Updated: Final city budget hearing rescheduled to Sept. 29
Council will convene as scheduled on Sept. 23 but will continue meeting to next Wednesday
Due to an error in the legal notification, the City of Cape Coral has rescheduled it second and final budget hearing to Wednesday, Sept. 29.
It will be held at at 5:05 p.m. at City Hall.
Meanwhile, the hearing that had been scheduled for Thursday, Sept. 23, will convene and public input time is scheduled. The meeting then will be continued to Sept. 29 for the final formal session and a vote.
The Cape Coral City Council will hold the final public hearing on the city’s 2022 budget Thursday at 5:05 p.m. at City Hall.
Council is expected to vote to lower the property tax rate slightly from 6.375 mills to 6.25 and approve the budget, which is set at $978,464,119 overall, with a $296,590,898 General Fund budget.
Also at Thursday’s first budget hearing, Council tweaked the Parks GO Bond rate from the recommended 0.1416 mills to 0.075 after the city collected more than what was needed for the debt service on the voter-approved $60 million bond.
One mill is equal to $1 for every $1,000 of taxable property valuation.
The difference, in terms of property tax revenue between the millage rates of 6.375 and 6.25 mills, is $2.2 million for the General, or operating, fund, however the city would still receive approximately $8.7 million more in property tax revenue over last year due to a citywide increase in property valuation.
That wasn’t enough for Councilmember Tom Hayden, who voted against the 6.25 millage rate and is prepared to vote against it Thursday, preferring the current rate.

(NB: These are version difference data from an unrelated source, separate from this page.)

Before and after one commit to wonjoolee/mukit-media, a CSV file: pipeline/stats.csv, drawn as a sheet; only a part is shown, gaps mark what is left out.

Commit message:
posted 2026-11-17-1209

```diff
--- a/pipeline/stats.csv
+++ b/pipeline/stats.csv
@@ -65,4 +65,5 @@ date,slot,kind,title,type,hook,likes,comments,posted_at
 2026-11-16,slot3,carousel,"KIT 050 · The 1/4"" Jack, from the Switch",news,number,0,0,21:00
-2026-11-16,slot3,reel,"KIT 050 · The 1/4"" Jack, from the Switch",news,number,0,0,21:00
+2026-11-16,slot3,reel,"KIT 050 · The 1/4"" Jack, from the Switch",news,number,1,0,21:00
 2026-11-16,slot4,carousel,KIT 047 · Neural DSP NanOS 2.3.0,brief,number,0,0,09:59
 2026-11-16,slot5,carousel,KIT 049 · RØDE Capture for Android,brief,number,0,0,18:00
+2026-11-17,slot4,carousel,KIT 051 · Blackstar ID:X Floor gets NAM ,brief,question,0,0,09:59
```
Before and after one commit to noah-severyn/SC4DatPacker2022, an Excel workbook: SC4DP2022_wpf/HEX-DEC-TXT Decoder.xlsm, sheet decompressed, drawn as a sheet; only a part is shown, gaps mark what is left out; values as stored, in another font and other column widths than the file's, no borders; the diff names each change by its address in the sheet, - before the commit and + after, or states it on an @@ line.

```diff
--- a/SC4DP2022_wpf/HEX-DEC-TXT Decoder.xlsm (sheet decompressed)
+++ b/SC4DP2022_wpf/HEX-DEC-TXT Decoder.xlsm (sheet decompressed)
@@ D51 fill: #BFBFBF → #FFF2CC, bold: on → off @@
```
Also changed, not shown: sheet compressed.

“I felt there were things that needed to be done now rather than putting it off. Once we set the millage, we have to work with that number,” Hayden said. “It could present problems with funding things in the future. I’m not looking at tomorrow. I’m looking two or three years down the road.”
Councilmember Gloria Tate also preferred leaving the rate at 6.375 mills, but voted in favor of 6.25, a compromise between the current rate and the rollback rate, or the rate which takes increased valuation into full account.
“We tasked the management to come back with a compromise to include the fire department additions to keep their standards high and I felt I could support that budget,” Tate said. “We have a lot of needs and to keep up with our growth we have to make sure we have public safety paramount, not just for those who visit but for those who live here.”
Staff addressed the proposed hiring of personnel to address the $2.2 million-plus difference. New position hirings will be staggered throughout the year instead of all at once when the new fiscal year begins Oct. 1.
The city will hire the six new firefighters, add a fire lieutenant, and two custodians in the fourth quarter of the year, as well as hire a fire quartermaster and logistics specialist in the third quarter.
The 15 new police officers, senior accounting assistant and an arborist would be eligible for hiring on Dec. 1, or for 10 months of the fiscal year.
More than half the $2.2 million difference would go toward postponing the construction at Jaycee Park, while leaving in the design costs.
The hearing is open to the public. City Hall is at 1015 Cultural Park Blvd.